Consequences of Mardi Gras Drinking Gone too Far
If you’ve battled a substance use disorder (SUD) in the past and are in recovery right now, please use sound judgement about the friends you choose to hang out with on Mardi Gras. It’s easy to drink a lot when you’re caught up in the fun and festivities, but you have to know your limits and drink responsibly (unless you’re in recovery, which means you should not be drinking at all).
Binge drinking is classified as a drinking pattern that leads to a blood alcohol concentration of 0.08 g/dl or more, according to the National Institute on Alcohol Abuse and Alcoholism (NIAAA). This equates to about 4 drinks for women and 5 drinks for men within a 2-hour span of time (roughly). This level of drinking can lead to alcohol poisoning. Over 2,200 people die from alcohol poisoning every year in the United States of America, with 75% of these deaths happening to adults between 35-64 years of age.
Signs of Alcohol Poisoning:
- Slowed or irregular breathing.
- Pale skin.
- Blue-tinted skin.
- Nausea and vomiting.
Keeping Count of Drinks

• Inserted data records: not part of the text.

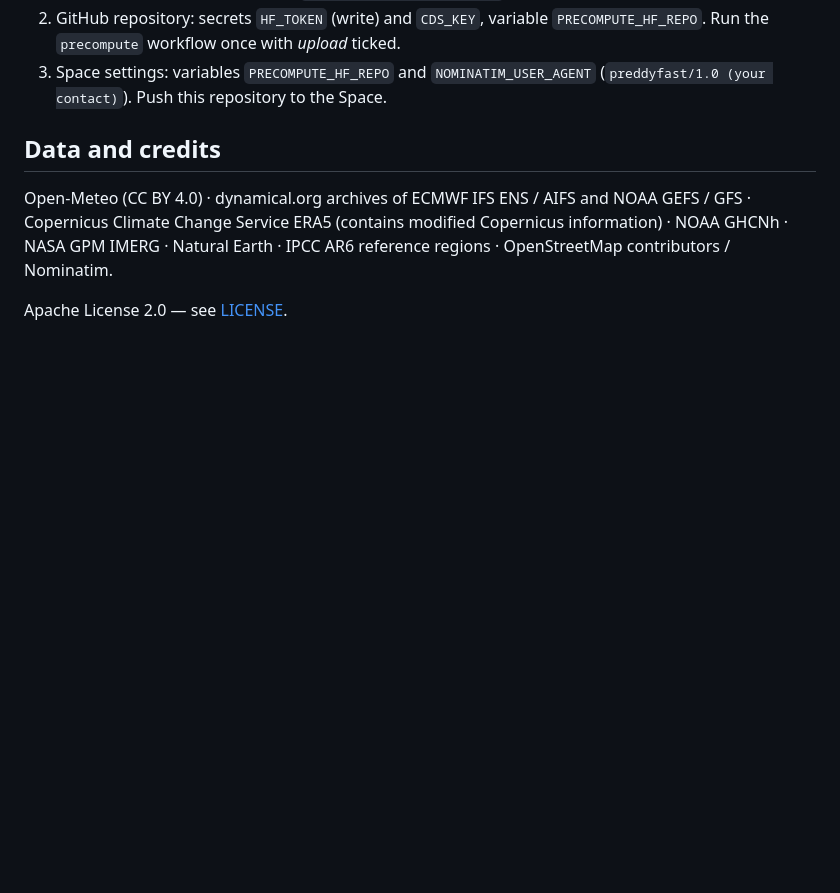
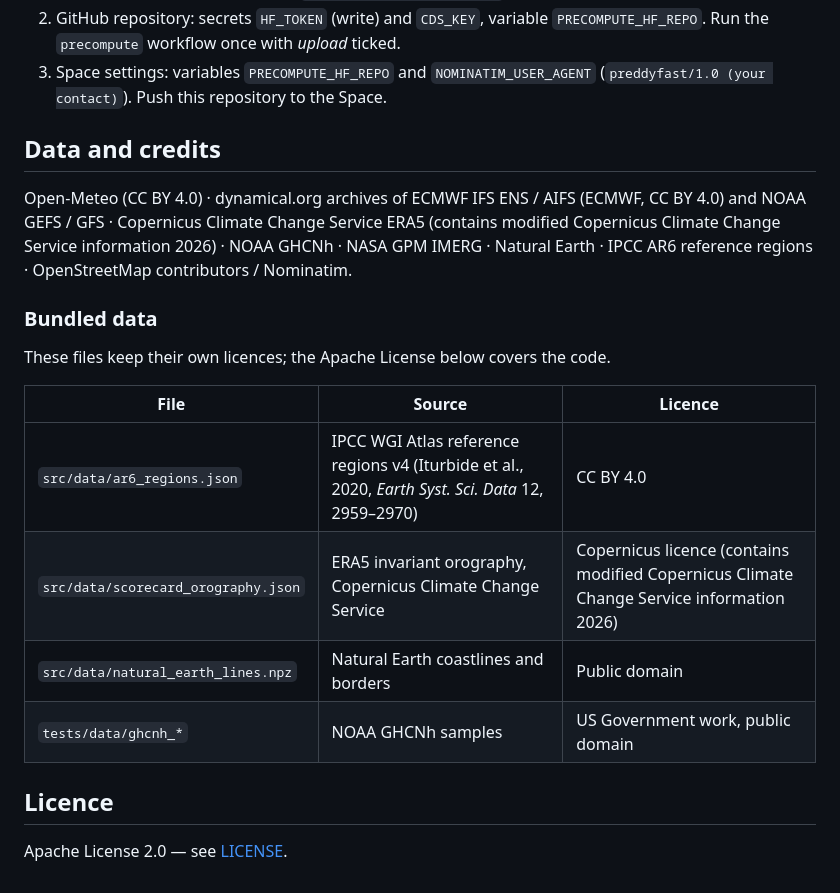
Before and after one commit to soufianekar/preddyfast, a Markdown page: README.md, the part around the change. GitHub-like rendering; blank space fills up the shorter version.

Commit message:
README: licences of the data sources and bundled files

```diff
--- a/README.md
+++ b/README.md
@@ -137,9 +137,23 @@ run writes nothing new (the workflow's `backfill` input does the same).
 
 ## Data and credits
 
-Open-Meteo (CC BY 4.0) · dynamical.org archives of ECMWF IFS ENS / AIFS and NOAA
-GEFS / GFS · Copernicus Climate Change Service ERA5 (contains modified Copernicus
-information) · NOAA GHCNh · NASA GPM IMERG · Natural Earth · IPCC AR6 reference
-regions · OpenStreetMap contributors / Nominatim.
+Open-Meteo (CC BY 4.0) · dynamical.org archives of ECMWF IFS ENS / AIFS
+(ECMWF, CC BY 4.0) and NOAA GEFS / GFS · Copernicus Climate Change Service ERA5
+(contains modified Copernicus Climate Change Service information 2026) · NOAA
+GHCNh · NASA GPM IMERG · Natural Earth · IPCC AR6 reference regions ·
+OpenStreetMap contributors / Nominatim.
+
+### Bundled data
+
+These files keep their own licences; the Apache License below covers the code.
+
+| File | Source | Licence |
+|---|---|---|
+| `src/data/ar6_regions.json` | IPCC WGI Atlas reference regions v4 (Iturbide et al., 2020, *Earth Syst. Sci. Data* 12, 2959–2970) | CC BY 4.0 |
+| `src/data/scorecard_orography.json` | ERA5 invariant orography, Copernicus Climate Change Service | Copernicus licence (contains modified Copernicus Climate Change Service information 2026) |
+| `src/data/natural_earth_lines.npz` | Natural Earth coastlines and borders | Public domain |
+| `tests/data/ghcnh_*` | NOAA GHCNh samples | US Government work, public domain |
+
+## Licence
 
 Apache License 2.0 — see [LICENSE](LICENSE).
```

Pay attention to the percentage of alcohol in each of your drinks, how many drinks you consume, and within the period of time that you’re drinking. These variables, in addition to your gender and weight, can impact your blood alcohol content (BAC). BAC is the percentage of alcohol in an individual’s bloodstream. This can be measured within 30-70 minutes after alcohol consumption. Counting your drinks can be a good way to keep your BAC low. There are several drink counting apps to help you prevent Mardi Gras drinking from going too far.

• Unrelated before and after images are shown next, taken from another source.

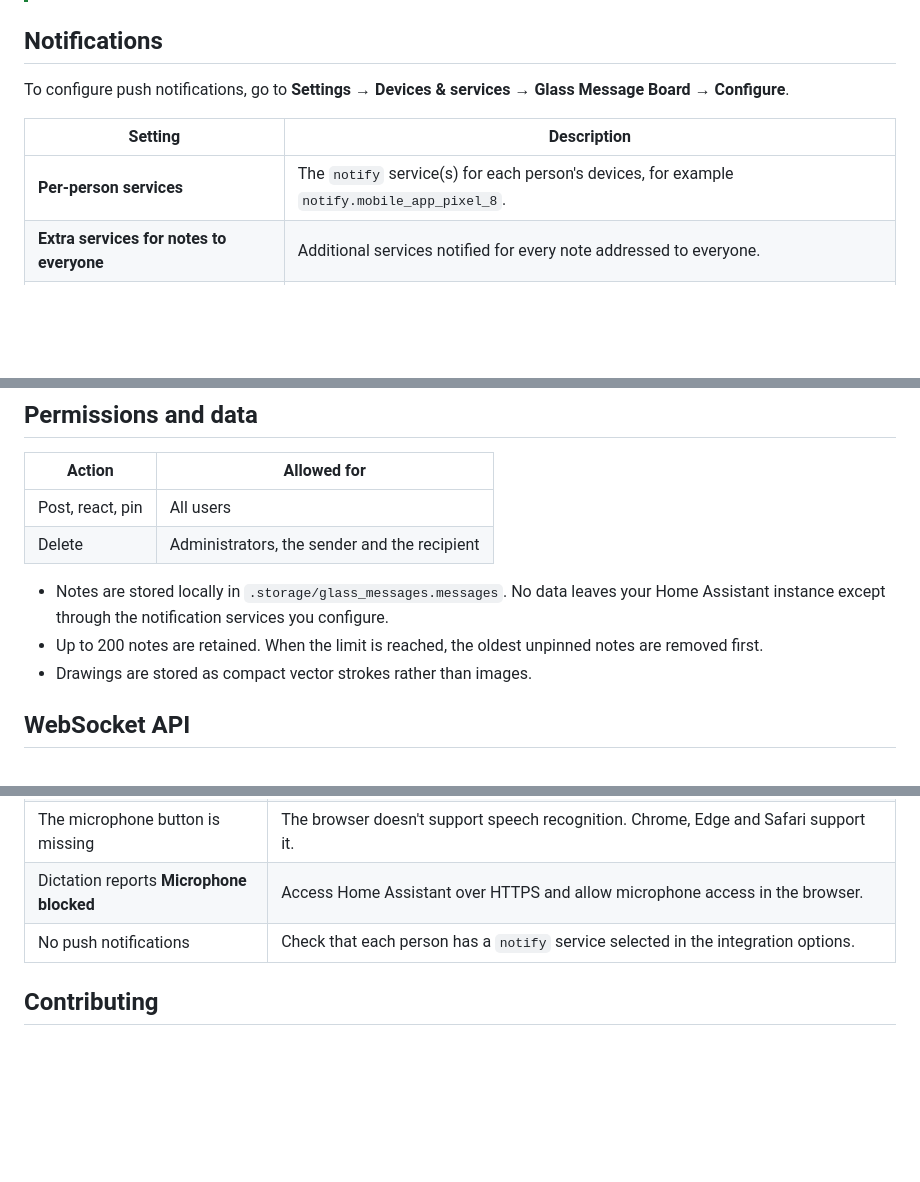
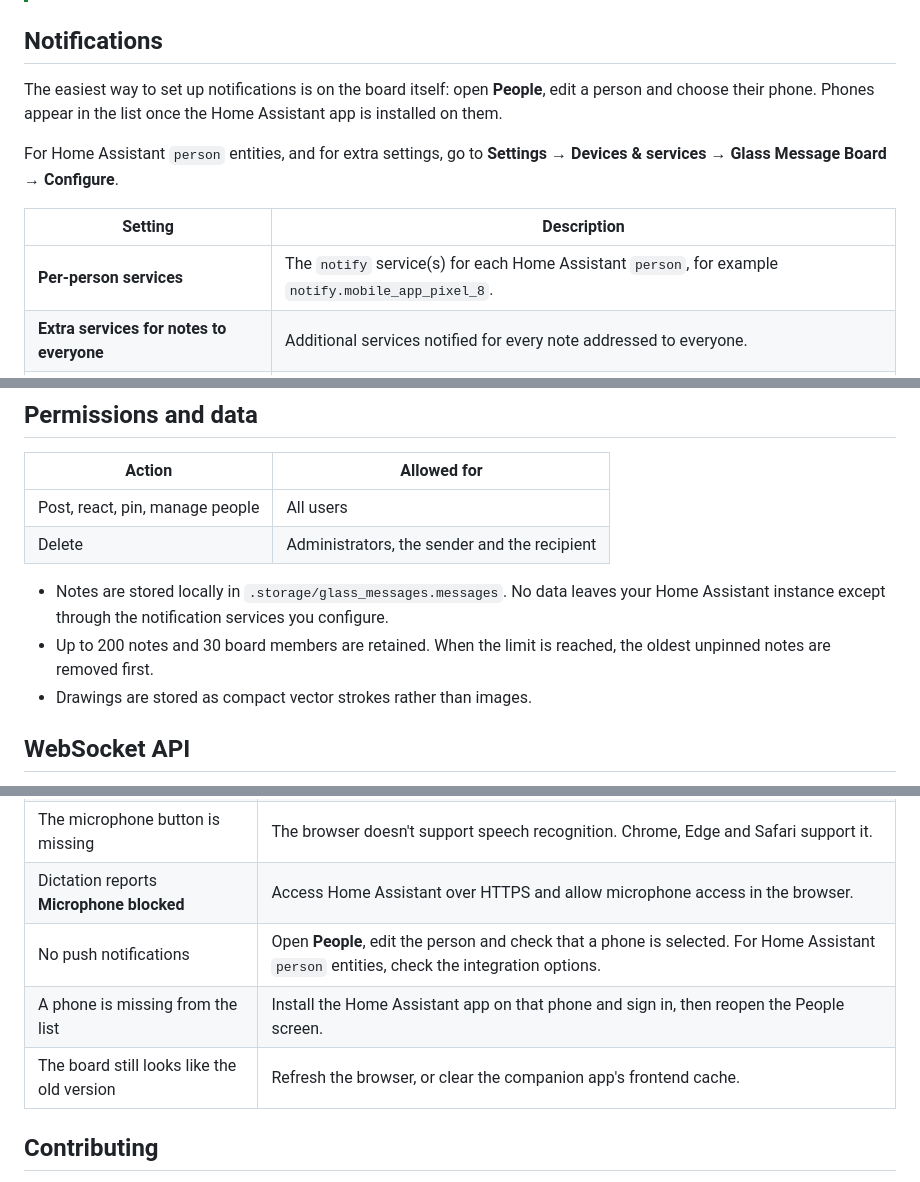
Before and after one commit to Degederon/GlassMessageBoard, a Markdown page: README.md, 3 parts joined by grey strips. GitHub-like rendering; blank space fills up the shorter version.

```diff
--- a/README.md
+++ b/README.md
@@ -108,11 +121,13 @@ background_image: /local/wallpaper.jpg
 
 ## Notifications
 
-To configure push notifications, go to **Settings → Devices & services → Glass Message Board → Configure**.
+The easiest way to set up notifications is on the board itself: open **People**, edit a person and choose their phone. Phones appear in the list once the Home Assistant app is installed on them.
+
+For Home Assistant `person` entities, and for extra settings, go to **Settings → Devices & services → Glass Message Board → Configure**.
 
 | Setting | Description |
 |---|---|
-| **Per-person services** | The `notify` service(s) for each person's devices, for example `notify.mobile_app_pixel_8`. |
+| **Per-person services** | The `notify` service(s) for each Home Assistant `person`, for example `notify.mobile_app_pixel_8`. |
 | **Extra services for notes to everyone** | Additional services notified for every note addressed to everyone. |
 | **Notification tap path** | Dashboard path to open when a notification is tapped, for example `/lovelace/notes`. |
 | **Default note lifetime** | The expiry option preselected when composing, in hours. `0` keeps notes indefinitely. |
@@ -216,11 +231,11 @@ actions:
 
 | Action | Allowed for |
 |---|---|
-| Post, react, pin | All users |
+| Post, react, pin, manage people | All users |
 | Delete | Administrators, the sender and the recipient |
 
 - Notes are stored locally in `.storage/glass_messages.messages`. No data leaves your Home Assistant instance except through the notification services you configure.
-- Up to 200 notes are retained. When the limit is reached, the oldest unpinned notes are removed first.
+- Up to 200 notes and 30 board members are retained. When the limit is reached, the oldest unpinned notes are removed first.
 - Drawings are stored as compact vector strokes rather than images.
 
 ## WebSocket API
@@ -243,7 +261,9 @@ Custom frontends can use the following commands:
 | **Custom element doesn't exist** | Restart Home Assistant after installing, then hard-refresh the browser or clear the companion app's frontend cache. |
 | The microphone button is missing | The browser doesn't support speech recognition. Chrome, Edge and Safari support it. |
 | Dictation reports **Microphone blocked** | Access Home Assistant over HTTPS and allow microphone access in the browser. |
-| No push notifications | Check that each person has a `notify` service selected in the integration options. |
+| No push notifications | Open **People**, edit the person and check that a phone is selected. For Home Assistant `person` entities, check the integration options. |
+| A phone is missing from the list | Install the Home Assistant app on that phone and sign in, then reopen the People screen. |
+| The board still looks like the old version | Refresh the browser, or clear the companion app's frontend cache. |
 
 ## Contributing
 
```
Also changed, not shown: other parts of README.md (+23 -7 lines), CHANGELOG.md (+15 -0 lines), docs/images/compose.png, docs/images/people.png (added), 10 other files.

Beer, wine, and liquor have different percentages of alcohol by volume (ABV). A 1.5 ounce glass of liquor may contain 40% ABV, a 5 ounce glass of wine may contain 12% ABV, and a 12 ounce can of beer may contain 5% ABV. Keep in mind that these percentages are averages, and that they may vary with each brand. As you can see, the types of alcoholic beverages that you drink, and how much, will weigh heavily as determining factors to what it means to drink too much.
Be Safe and Responsible
If you’re going out to be part of the celebratory crowds, please consider safety above anything else.
Safety precautions to take:
- If you’re a designated driver to a group of friends, keep track of the friends that you came to the Mardi Gras party with (that are drinking) and ensure that all of them get home safely. That’s your main job. It should even take precedence over your own fun. You have to take this seriously, as people’s lives are in your hands.
- If you’re in recovery, choose to hang out with people who support your need to remain sober, or hang out with friends that don’t drink on this day.
- If you plan to drink and are not battling a SUD and are not in recovery, bring along a designated driver whom you trust to ensure you are safe throughout the day and one who will ensure your safe return home.
Although it’s always amazing to enjoy yourself with family and friends, please remain safe, all while having fun this Mardi Gras season. And if you are battling a SUD, please reach out for help. You’re not alone. Enjoy the parades!